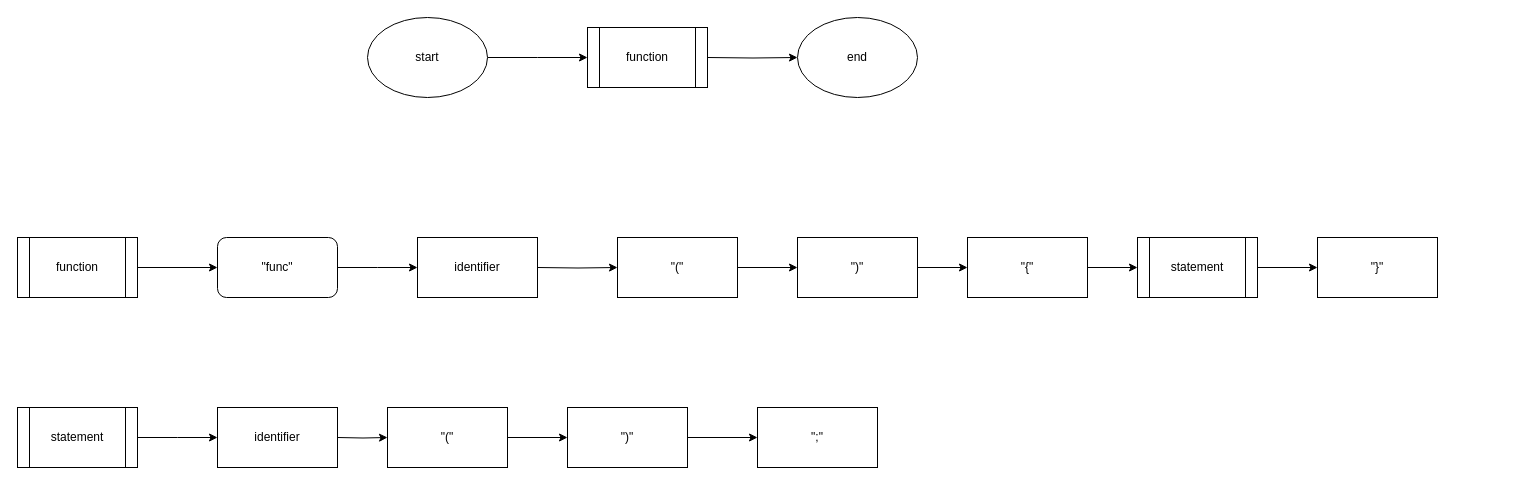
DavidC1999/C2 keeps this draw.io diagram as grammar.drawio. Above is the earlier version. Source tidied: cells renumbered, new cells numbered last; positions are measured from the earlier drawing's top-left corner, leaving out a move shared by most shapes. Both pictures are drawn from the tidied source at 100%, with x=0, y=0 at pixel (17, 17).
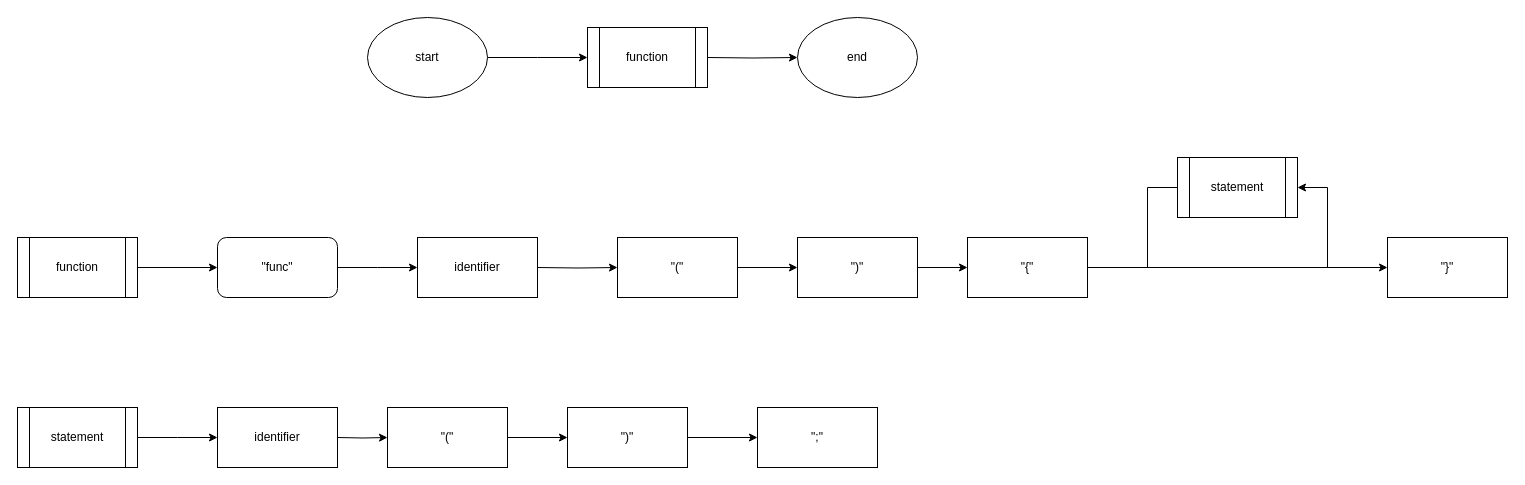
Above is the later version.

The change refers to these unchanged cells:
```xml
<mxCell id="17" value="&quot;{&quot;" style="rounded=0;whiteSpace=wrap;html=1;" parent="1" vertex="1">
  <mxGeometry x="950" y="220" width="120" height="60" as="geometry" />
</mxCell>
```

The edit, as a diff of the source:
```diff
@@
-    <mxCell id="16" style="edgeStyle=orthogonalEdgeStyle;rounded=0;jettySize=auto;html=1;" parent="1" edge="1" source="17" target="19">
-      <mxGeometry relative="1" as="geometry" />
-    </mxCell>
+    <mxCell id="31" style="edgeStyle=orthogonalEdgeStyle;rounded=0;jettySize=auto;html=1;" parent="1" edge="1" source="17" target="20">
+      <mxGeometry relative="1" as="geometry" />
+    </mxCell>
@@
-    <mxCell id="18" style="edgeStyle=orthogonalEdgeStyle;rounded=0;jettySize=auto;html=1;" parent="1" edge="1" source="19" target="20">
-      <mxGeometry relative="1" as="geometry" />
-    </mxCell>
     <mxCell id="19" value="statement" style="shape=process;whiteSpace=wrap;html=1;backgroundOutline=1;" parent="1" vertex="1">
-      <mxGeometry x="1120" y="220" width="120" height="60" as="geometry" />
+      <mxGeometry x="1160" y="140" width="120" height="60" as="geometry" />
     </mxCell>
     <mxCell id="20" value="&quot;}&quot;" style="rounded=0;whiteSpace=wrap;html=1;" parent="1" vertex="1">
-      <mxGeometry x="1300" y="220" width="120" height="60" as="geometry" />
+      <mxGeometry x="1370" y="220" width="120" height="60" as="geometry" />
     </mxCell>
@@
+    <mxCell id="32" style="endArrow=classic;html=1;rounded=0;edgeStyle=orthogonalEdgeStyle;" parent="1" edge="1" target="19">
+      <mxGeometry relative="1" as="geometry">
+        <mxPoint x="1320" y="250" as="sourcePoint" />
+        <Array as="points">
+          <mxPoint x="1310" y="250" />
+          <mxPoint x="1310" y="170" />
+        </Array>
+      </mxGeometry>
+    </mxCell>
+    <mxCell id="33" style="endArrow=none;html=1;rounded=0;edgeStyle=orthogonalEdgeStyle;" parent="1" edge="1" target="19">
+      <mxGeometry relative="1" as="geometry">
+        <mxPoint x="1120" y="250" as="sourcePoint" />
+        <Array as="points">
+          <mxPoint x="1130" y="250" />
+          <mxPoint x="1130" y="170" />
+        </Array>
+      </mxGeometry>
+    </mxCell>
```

---+---

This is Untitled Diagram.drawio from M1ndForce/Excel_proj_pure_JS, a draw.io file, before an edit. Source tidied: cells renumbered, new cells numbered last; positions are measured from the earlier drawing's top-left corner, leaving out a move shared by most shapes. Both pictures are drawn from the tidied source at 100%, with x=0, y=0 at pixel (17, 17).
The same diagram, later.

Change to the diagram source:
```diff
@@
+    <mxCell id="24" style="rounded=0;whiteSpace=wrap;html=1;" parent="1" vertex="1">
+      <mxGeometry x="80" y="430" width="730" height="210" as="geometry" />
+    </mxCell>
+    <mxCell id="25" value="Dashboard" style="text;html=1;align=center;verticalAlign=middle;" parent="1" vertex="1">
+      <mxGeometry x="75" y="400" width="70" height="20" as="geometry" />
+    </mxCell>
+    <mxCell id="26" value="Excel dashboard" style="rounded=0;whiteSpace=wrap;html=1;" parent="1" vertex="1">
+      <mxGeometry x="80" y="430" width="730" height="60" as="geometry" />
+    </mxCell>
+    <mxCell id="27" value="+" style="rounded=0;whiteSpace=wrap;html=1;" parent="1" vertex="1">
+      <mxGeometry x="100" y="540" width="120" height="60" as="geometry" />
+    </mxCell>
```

---+---

Problem description: Return every line from the entries above that contains the word "mxPoint".

Answer box:
+        <mxPoint x="1320" y="250" as="sourcePoint" />
+          <mxPoint x="1310" y="250" />
+          <mxPoint x="1310" y="170" />
+        <mxPoint x="1120" y="250" as="sourcePoint" />
+          <mxPoint x="1130" y="250" />
+          <mxPoint x="1130" y="170" />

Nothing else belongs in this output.